I have heard this one alot, almost exclusively from females; however, not to say that is exclusively the case. This can be a touchy subject and I preemptively apologize if I get something askew. I do not know what the term “bulky” means to each individual, I can only make assumptions and speak from conversations I’ve had on the subject.
From my best understanding this myth comes from the thought that using barbells, dumbells and kettlebells at any sort of weight will create a figure that is more in tune with being masculine than feminine, mostly referencing some of the top females in the sport of CrossFit. But, again for the vast majority of the general public “getting bulky” will never happen to that extent.
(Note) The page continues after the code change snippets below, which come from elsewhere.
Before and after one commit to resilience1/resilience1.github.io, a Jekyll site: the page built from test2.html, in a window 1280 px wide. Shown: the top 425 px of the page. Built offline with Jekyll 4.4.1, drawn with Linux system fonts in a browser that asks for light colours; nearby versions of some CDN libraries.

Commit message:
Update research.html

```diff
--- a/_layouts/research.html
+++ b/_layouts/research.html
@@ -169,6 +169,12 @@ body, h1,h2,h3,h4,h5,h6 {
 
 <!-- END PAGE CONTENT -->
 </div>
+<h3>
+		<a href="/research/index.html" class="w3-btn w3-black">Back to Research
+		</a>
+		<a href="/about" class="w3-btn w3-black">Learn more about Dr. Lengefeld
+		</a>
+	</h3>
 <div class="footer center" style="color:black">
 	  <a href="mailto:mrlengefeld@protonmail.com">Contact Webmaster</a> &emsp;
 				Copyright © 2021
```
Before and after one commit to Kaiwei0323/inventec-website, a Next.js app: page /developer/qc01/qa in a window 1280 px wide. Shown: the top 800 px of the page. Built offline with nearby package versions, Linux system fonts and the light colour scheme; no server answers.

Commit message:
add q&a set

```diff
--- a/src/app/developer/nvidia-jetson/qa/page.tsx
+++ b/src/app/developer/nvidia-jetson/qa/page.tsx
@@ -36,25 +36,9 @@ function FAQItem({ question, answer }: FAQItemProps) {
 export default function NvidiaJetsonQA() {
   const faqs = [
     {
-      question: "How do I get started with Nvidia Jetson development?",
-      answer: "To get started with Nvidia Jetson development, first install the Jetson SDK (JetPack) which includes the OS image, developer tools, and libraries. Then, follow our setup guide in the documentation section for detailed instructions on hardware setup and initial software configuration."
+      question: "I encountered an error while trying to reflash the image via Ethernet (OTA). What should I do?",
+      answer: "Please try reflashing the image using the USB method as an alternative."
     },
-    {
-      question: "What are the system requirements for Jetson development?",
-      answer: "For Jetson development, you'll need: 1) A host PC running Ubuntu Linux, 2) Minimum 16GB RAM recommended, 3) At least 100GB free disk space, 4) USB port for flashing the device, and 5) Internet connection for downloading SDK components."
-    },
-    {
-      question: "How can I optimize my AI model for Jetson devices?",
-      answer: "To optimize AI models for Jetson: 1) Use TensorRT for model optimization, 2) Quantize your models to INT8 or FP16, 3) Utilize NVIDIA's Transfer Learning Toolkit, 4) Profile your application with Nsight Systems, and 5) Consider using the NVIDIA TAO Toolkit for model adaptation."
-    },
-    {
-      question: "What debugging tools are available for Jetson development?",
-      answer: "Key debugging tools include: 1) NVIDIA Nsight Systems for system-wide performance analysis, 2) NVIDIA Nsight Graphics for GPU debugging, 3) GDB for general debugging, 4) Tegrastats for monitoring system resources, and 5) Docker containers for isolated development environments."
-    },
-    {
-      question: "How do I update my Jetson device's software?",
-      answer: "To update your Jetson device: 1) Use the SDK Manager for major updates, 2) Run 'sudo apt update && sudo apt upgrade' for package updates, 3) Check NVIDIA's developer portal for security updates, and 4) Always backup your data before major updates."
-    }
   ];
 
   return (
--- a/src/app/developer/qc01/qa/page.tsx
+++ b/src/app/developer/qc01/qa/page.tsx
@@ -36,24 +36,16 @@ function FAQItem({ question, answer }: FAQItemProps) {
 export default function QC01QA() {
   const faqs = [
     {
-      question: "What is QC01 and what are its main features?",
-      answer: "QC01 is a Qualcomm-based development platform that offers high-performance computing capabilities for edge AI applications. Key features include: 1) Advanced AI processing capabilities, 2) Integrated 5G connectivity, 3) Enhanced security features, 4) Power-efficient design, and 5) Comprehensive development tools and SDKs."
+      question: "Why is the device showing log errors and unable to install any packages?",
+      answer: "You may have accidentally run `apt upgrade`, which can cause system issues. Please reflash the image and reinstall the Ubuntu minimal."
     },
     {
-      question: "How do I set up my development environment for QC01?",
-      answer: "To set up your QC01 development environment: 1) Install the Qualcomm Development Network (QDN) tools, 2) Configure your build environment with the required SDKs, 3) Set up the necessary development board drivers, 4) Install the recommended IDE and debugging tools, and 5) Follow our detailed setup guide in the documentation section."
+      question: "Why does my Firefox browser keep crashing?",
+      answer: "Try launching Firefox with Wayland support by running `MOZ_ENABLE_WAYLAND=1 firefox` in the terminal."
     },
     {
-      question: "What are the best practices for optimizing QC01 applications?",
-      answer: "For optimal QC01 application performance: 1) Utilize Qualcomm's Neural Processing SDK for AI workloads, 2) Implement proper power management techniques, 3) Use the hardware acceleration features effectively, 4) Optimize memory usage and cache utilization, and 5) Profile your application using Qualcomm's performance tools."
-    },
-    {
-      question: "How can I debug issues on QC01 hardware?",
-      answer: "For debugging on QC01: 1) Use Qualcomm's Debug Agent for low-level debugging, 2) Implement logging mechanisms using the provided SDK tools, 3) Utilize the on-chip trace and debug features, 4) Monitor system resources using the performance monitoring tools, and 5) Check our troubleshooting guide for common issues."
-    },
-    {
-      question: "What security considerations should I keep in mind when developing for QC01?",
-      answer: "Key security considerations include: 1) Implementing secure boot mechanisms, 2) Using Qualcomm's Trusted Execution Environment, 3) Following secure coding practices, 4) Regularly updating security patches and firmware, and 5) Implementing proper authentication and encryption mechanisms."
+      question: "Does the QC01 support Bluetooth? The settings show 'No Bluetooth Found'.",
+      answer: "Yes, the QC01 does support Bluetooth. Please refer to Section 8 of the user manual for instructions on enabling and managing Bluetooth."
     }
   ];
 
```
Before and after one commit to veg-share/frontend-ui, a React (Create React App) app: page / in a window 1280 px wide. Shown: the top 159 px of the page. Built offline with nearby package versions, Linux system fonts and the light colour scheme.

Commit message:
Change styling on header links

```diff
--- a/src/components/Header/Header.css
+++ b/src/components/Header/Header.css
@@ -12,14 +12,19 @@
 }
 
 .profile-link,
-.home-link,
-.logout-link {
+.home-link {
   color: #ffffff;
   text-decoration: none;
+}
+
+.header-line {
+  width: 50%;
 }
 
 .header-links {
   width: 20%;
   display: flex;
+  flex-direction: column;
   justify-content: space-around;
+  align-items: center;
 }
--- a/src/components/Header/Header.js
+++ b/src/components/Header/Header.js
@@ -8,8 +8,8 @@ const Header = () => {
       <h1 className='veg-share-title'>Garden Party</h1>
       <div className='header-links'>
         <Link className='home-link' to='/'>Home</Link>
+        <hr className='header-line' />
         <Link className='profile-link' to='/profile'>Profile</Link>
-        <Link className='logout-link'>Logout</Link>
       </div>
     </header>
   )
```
To understand what it takes to get to that level, let’s look at a normal training day of a CrossFit games athlete.
- 3 x power clean (205 lbs) EMOM for 10 minutes
- Rest 5 minutes
- Followed by
- 15 min AMRAP
- 5 x pull-up
- 10 x push-up
- 15 x air (body weight) squat
- 5 rounds of -descending reps (10, 8, 6, 4, 2) of:
- AND descending reps (50, 40, 30, 20, 10) of: wall ball
This is a lighter day of training. Generally speaking getting in 18-20 workouts over the course of a week. Not to mention all of the nutritional, recover and mobility work that goes into being able to sustain such a training schedule. The point I’m trying to illustrate here is that coming M/W/F to an hour long class will not in essence completely change the composition of your body. What will happen is that you’ll be able to do more than you thought you’d ever be able to do, learn new skills and have fun with friends while doing it.
I have to be in shape first
As coaches we hear this a lot from people we’re trying to get into the gym for the first time. The underlying tone is one of uncertainty, fear and embarrassment that they will be the worst one in the class or someone will judge them. Again, this could not be further from the truth, in both statement and reasoning.
Firstly, there really isn’t anything you can do to prepare for a CrossFit class other than, well doing a CrossFit class. The dynamic is almost impossible to replicate on your own. The energy, the music, the sound, the smell. It’s all created in between those four walls and with the group of people in your class.
We pride ourselves in meeting you where you’re at. There is absolutely no expectation of a certain level of physical ability when you walk through our doors. We understand that having a demanding job, family and other responsibilities has taken all of the time in your day. We understand that it’s extremely intimidating to come in to a new place and try something completely new. We understand how awkward everything feels and that you feel silly doing it. We get it, we’re here to help you through your fears and push you toward your goals.
I’m actually going to die
This one sounds silly, but I’ve personally heard it more than I’d like to admit. The first time someone said they thought they were originally afraid to come because they thought the workout was going to kill them I brushed it off as a joke. But then it was said again, this time I took note. The level of fear that a high intensity workout will actually kill you is real. I can promise you it won’t. Our job as coaches is not to make you miserable, to embarrass you or make you throw up. It is to push you beyond what you thought capable of yourself the previous day. A skill garnered by years of communicating with people just like yourself and knowing when to push, when to cheer, when to correct and when to lay off.
In short, we’re here for you. Regardless of where you are in life, how you feel about yourself and your personal level of fitness. We want to help you be the absolute best version of yourself and provide you with the best hour of your day.
At Triumph we start with a conversation, during your No Sweat Intro we just want to get to know you and find out how we can help. We would love to talk to you in person and see how we can help you, share this post with someone who needs it and if you’d like to talk to us CLICK HERE.